could anyone please explain to me the difference between these two belonging symbols (one with R in index $\in_R$) and the other (without R in index $\in$)

I have found them in a scientific paper related to cryptographic field.

• Can you link to the document and tell us what page? Or take a screenshot from the document? Commented Jan 16, 2017 at 20:43
• I typically see $\in_R$ when referring to something being randomly drawn from a set. But seeing the paper would help answer your question. P.S., I updated to use TeX equations instead of a picture. Commented Jan 16, 2017 at 20:45
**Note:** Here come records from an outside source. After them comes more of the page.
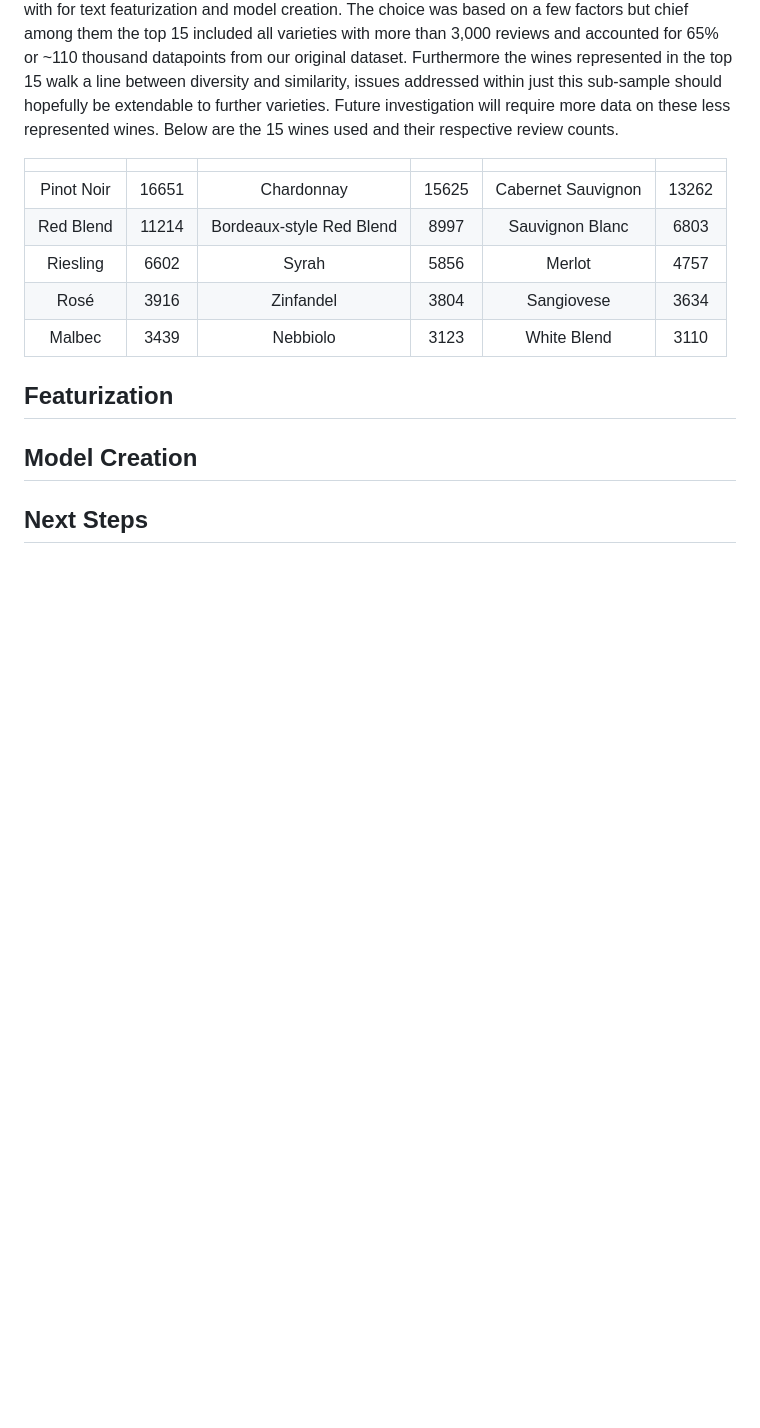
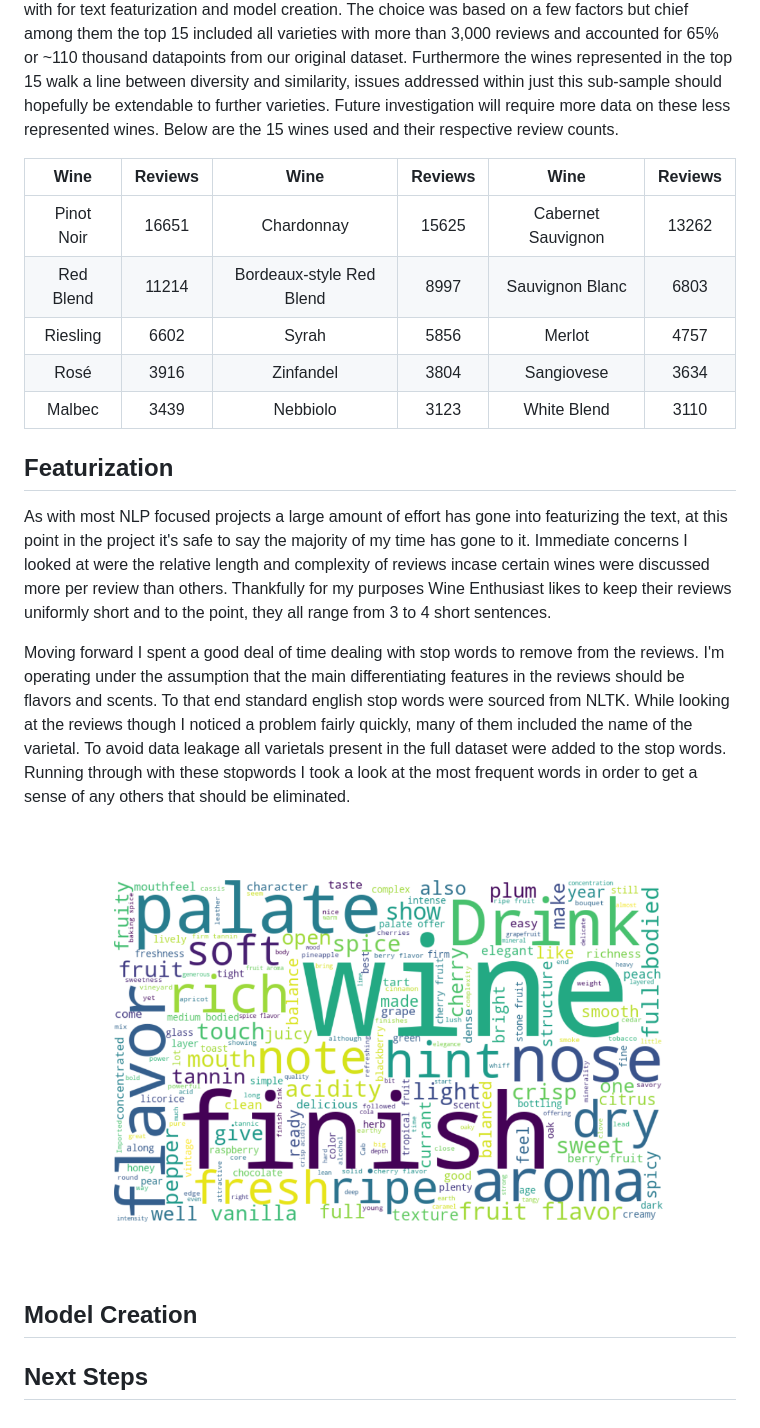
Before and after one commit to IHetterich/wine-classifier, a Markdown page: README.md, the part around one of its changes. Rendered like a GitHub page; pictures changed too: images/first_cloud.png (added); blank space fills up the shorter version.

Commit message:
Further README progress as well as some image testing

```diff
--- a/README.md
+++ b/README.md
@@ -20,7 +24,7 @@ Initial EDA and research focused on the spread of varieties. Exploration of the
 
 After some debating I settled on a sub-sample of the top 15 most reviewed wines to move forward with for text featurization and model creation. The choice was based on a few factors but chief among them the top 15 included all varieties with more than 3,000 reviews and accounted for 65% or ~110 thousand datapoints from our original dataset. Furthermore the wines represented in the top 15 walk a line between diversity and similarity, issues addressed within just this sub-sample should hopefully be extendable to further varieties. Future investigation will require more data on these less represented wines. Below are the 15 wines used and their respective review counts.
 
-|||||||
+| Wine | Reviews | Wine | Reviews | Wine | Reviews |
 |:---:|:---:|:---:|:---:|:---:|:---:|
 | Pinot Noir | 16651 | Chardonnay | 15625 |Cabernet Sauvignon | 13262 |
 | Red Blend | 11214 | Bordeaux-style Red Blend | 8997 | Sauvignon Blanc |  6803 |
@@ -30,6 +34,12 @@ After some debating I settled on a sub-sample of the top 15 most reviewed wines
 
 ## Featurization
 
+As with most NLP focused projects a large amount of effort has gone into featurizing the text, at this point in the project it's safe to say the majority of my time has gone to it. Immediate concerns I looked at were the relative length and complexity of reviews incase certain wines were discussed more per review than others. Thankfully for my purposes Wine Enthusiast likes to keep their reviews uniformly short and to the point, they all range from 3 to 4 short sentences.
+
+Moving forward I spent a good deal of time dealing with stop words to remove from the reviews. I'm operating under the assumption that the main differentiating features in the reviews should be flavors and scents. To that end standard english stop words were sourced from NLTK. While looking at the reviews though I noticed a problem fairly quickly, many of them included the name of the varietal. To avoid data leakage all varietals present in the full dataset were added to the stop words. Running through with these stopwords I took a look at the most frequent words in order to get a sense of any others that should be eliminated.
+
+![Initial wordcloud](images/first_cloud.png)
+
 
 
 ## Model Creation
```
Also changed, not shown: other parts of README.md (+5 -1 lines), 4 other files.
• FYI to the community: downvotes on questions like this (with no comment) are what make people like me feel "unqualified" to even read this site, and take moths off at a time. I get that people insta downvote anything that looks like a "pure mathematics" question... but really? Commented Jan 16, 2017 at 21:22
• @MikeOunsworth: I didn't downvote this, but without an actual reference to the context in which the OP saw this symbol (and no, "in a scientific paper related to cryptographic field" doesn't count), I don't think this question is "useful and clear" enough to deserve an upvote, either. While mikeazo's and Yehuda Lindell's guess is probably right, without knowing the context that symbol could really mean anything. Commented Jan 17, 2017 at 4:08
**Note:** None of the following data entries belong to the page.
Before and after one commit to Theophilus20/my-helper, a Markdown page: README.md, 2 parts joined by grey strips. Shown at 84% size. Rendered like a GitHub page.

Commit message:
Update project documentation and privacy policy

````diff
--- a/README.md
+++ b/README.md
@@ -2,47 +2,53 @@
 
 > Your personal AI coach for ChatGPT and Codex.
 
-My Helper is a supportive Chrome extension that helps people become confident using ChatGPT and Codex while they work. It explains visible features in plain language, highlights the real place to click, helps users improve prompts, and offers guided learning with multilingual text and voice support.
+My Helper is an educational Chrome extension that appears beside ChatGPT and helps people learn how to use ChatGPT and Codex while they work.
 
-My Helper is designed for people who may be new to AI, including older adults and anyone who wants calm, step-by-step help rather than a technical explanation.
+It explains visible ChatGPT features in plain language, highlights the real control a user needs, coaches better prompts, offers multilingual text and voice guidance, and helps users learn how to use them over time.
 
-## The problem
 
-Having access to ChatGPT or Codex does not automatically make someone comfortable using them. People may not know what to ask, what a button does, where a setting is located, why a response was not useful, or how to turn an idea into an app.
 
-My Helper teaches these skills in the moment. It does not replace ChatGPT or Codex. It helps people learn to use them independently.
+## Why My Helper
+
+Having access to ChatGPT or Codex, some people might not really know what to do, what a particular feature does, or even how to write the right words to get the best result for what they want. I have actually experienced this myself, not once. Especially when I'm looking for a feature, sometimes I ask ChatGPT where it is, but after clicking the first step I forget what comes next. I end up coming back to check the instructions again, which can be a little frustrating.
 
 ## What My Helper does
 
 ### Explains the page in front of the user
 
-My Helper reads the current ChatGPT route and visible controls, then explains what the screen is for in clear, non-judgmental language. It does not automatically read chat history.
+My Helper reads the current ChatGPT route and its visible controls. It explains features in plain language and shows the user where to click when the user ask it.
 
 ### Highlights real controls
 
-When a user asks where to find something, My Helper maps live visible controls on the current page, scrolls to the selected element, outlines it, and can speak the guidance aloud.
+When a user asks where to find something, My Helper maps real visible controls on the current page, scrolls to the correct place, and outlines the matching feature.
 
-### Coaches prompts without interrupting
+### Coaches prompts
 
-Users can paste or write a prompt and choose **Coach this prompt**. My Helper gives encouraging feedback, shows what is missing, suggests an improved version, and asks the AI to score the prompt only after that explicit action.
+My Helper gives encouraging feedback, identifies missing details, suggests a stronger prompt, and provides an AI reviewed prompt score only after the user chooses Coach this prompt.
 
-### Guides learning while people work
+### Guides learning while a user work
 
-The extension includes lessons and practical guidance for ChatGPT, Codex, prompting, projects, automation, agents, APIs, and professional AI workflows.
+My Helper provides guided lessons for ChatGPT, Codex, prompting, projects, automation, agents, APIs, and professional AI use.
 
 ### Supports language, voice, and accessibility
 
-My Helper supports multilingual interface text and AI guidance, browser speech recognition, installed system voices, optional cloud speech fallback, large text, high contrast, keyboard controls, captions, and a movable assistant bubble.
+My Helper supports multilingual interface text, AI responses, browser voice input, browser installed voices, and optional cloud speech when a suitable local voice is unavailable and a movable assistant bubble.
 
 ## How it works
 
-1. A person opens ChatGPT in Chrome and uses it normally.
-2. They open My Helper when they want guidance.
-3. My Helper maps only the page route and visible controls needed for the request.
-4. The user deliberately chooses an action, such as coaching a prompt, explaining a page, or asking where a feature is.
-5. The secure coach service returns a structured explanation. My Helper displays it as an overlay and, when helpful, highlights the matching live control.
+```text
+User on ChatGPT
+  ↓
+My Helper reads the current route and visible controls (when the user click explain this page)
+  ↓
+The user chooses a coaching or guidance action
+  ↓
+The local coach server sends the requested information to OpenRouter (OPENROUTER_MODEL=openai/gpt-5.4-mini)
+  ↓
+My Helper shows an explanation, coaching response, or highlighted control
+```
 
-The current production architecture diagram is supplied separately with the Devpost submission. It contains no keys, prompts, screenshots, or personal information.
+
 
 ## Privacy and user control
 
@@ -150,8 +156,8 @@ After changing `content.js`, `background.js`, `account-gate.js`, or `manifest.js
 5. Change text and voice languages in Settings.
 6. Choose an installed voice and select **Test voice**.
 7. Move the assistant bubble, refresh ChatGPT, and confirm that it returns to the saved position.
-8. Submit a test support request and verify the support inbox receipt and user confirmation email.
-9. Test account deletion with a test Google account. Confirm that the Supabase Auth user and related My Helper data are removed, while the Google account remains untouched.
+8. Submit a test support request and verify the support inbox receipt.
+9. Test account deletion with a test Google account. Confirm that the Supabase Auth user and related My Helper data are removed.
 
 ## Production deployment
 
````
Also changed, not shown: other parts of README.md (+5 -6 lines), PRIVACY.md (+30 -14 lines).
• @IlmariKaronen Thank you. Your comment nicely (and politely) explains what's missing from the question. If more people left comments like that along with their downvote, I think that would go a long way to making crypto.SE feel more inviting. Commented Jan 17, 2017 at 14:38
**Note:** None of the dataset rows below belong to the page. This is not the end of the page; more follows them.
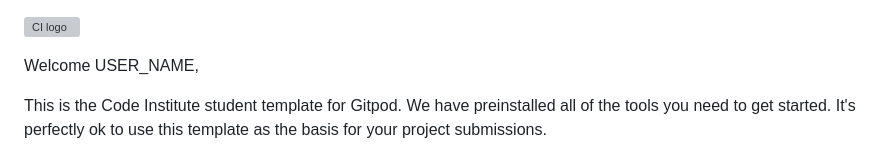
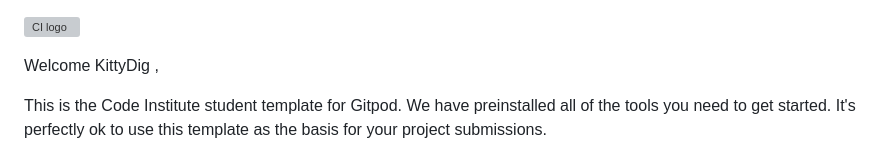
Before and after one commit to KittyDig/portfolio_4, a Markdown page: README.md, the part around the change. Rendered like a GitHub page; grey boxes are pictures that could not be loaded.

```diff
--- a/README.md
+++ b/README.md
@@ -1,6 +1,6 @@
 ![CI logo](https://codeinstitute.s3.amazonaws.com/fullstack/ci_logo_small.png)
 
-Welcome USER_NAME,
+Welcome KittyDig ,
 
 This is the Code Institute student template for Gitpod. We have preinstalled all of the tools you need to get started. It's perfectly ok to use this template as the basis for your project submissions.
 
```
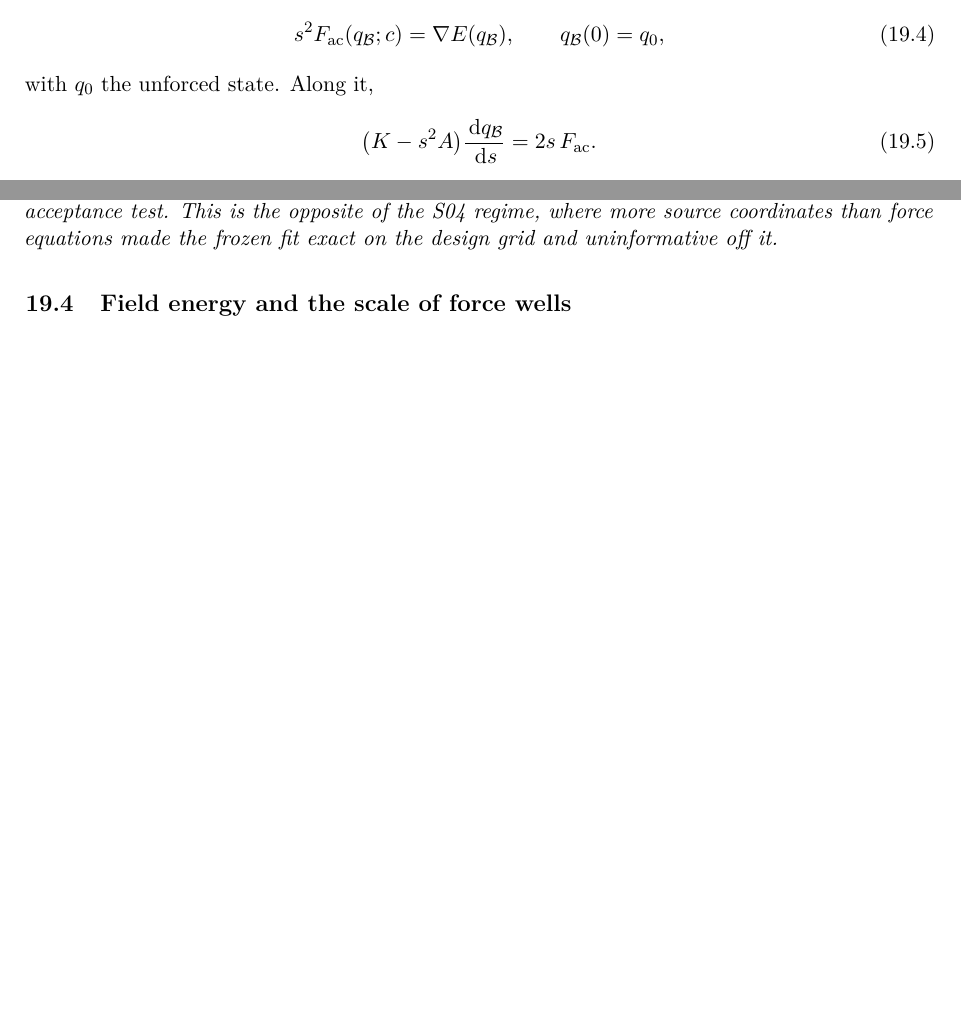
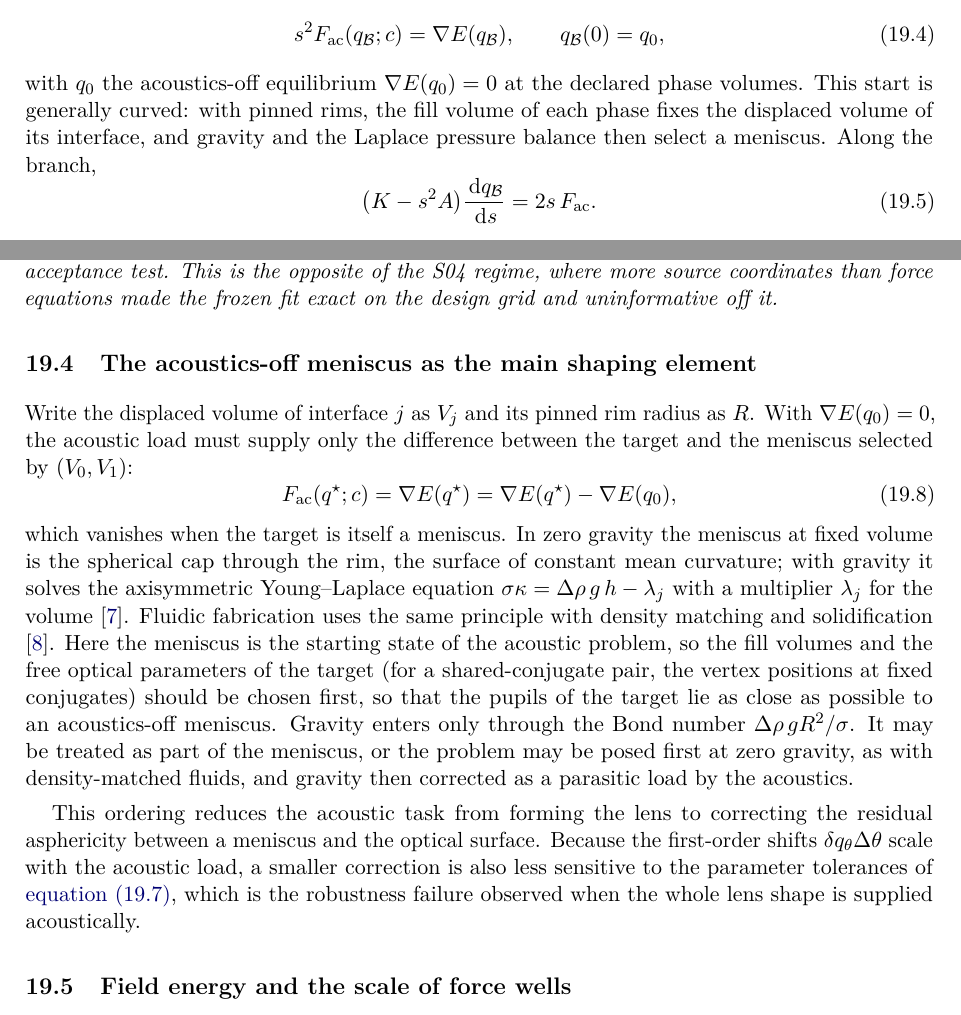
Before and after one commit to blancusjh/Acoustic-Lens-Shaping-in-Fluids, a LaTeX paper (docs/theory/main.tex, which reads docs/theory/sections/10e_faithful_inverse.tex): two parts of pages 45 and 46 of 55 before the commit and two parts of pages 45 and 46 of 56 after it, joined at a grey line, cut so that both start at the same text, the shorter picture padded with empty space. Compiled offline with pdfLaTeX.

Commit message:
Theory 10e: start from the acoustics-off meniscus; fill volumes and vertices as design variables; gravity as a parasitic load option
Co-Authored-By: Claude Opus 5.5 <noreply@anthropic.com>
Claude-Session: https://claude.ai/code/session_01XVmm8ZUiW4a34NKNbDVbuL

```diff
--- a/docs/theory/sections/10e_faithful_inverse.tex
+++ b/docs/theory/sections/10e_faithful_inverse.tex
@@ -63,7 +63,10 @@ Define the start-up branch $q_{\mathcal B}(s)$ by
  q_{\mathcal B}(0)=q_0,
  \label{eq:startup-branch}
 \end{equation}
-with $q_0$ the unforced state. Along it,
+with $q_0$ the acoustics-off equilibrium $\nabla E(q_0)=0$ at the declared
+phase volumes. This start is generally curved: with pinned rims, the fill
+volume of each phase fixes the displaced volume of its interface, and gravity
+and the Laplace pressure balance then select a meniscus. Along the branch,
 \begin{equation}
  \bigl(K-s^2A\bigr)\frac{\dd q_{\mathcal B}}{\dd s}=2s\,F_{\mathrm{ac}} .
  \label{eq:branch-tangent}
@@ -133,6 +136,36 @@ the S04 regime, where more source coordinates than force equations made the
 frozen fit exact on the design grid and uninformative off it.
 \end{remark}
 
+\subsection{The acoustics-off meniscus as the main shaping element}
+Write the displaced volume of interface $j$ as $V_j$ and its pinned rim radius
+as $R$. With $\nabla E(q_0)=0$, the acoustic load must supply only the
+difference between the target and the meniscus selected by $(V_0,V_1)$:
+\begin{equation}
+ F_{\mathrm{ac}}(q^\star;c)=\nabla E(q^\star)
+ =\nabla E(q^\star)-\nabla E(q_0),
+\end{equation}
+which vanishes when the target is itself a meniscus. In zero gravity the
+meniscus at fixed volume is the spherical cap through the rim, the surface of
+constant mean curvature; with gravity it solves the axisymmetric
+Young--Laplace equation $\sigma\kappa=\Delta\rho\,g\,h-\lambda_j$ with a
+multiplier $\lambda_j$ for the volume \cite{finn1986}. Fluidic fabrication
+uses the same principle with density matching and solidification
+\cite{elgarisi2021}. Here the meniscus is the starting state of the acoustic
+problem, so the fill volumes and the free optical parameters of the target
+(for a shared-conjugate pair, the vertex positions at fixed conjugates)
+should be chosen first, so that the pupils of the target lie as close as
+possible to an acoustics-off meniscus. Gravity enters only through the Bond
+number $\Delta\rho\,gR^2/\sigma$. It may be treated as part of the meniscus,
+or the problem may be posed first at zero gravity, as with density-matched
+fluids, and gravity then corrected as a parasitic load by the acoustics.
+
+This ordering reduces the acoustic task from forming the lens to correcting
+the residual asphericity between a meniscus and the optical surface. Because
+the first-order shifts $\delta q_\theta\Delta\theta$ scale with the acoustic
+load, a smaller correction is also less sensitive to the parameter tolerances
+of \cref{eq:faithful-problem}, which is the robustness failure observed when
+the whole lens shape is supplied acoustically.
+
 \subsection{Field energy and the scale of force wells}
 For a standing wave of wavenumber $k$ the radiation stress on an interface
 varies on the length $\pi/k=\lambda/2$, so the equilibria of
```
Also changed, not shown: docs/theory/sections/10e_faithful_inverse.tex (3 more changed lines).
1. $x \in S$ is used to denote that $x$ is in the set $S$.
2. $x \in_R\ S$ is used to denote that $x$ is chosen randomly from the set $S$.
3. Choosing a value randomly $x$ from $S$ is also sometimes denoted $x\leftarrow S$ or even $x\leftarrow_R\ S$. Sometimes this is used for choosing according to a distribution and not a set, but you need to look at the preliminaries of the paper to determine their notation.
• I believe I've seen $x \overset{\$}{\leftarrow} S$used for this, too, and I wouldn't be at all surprised if somebody used$x \in_{\$} S$. As with standards, the nice thing about math symbols is that there are so many to choose from. ;) Commented Jan 17, 2017 at 3:57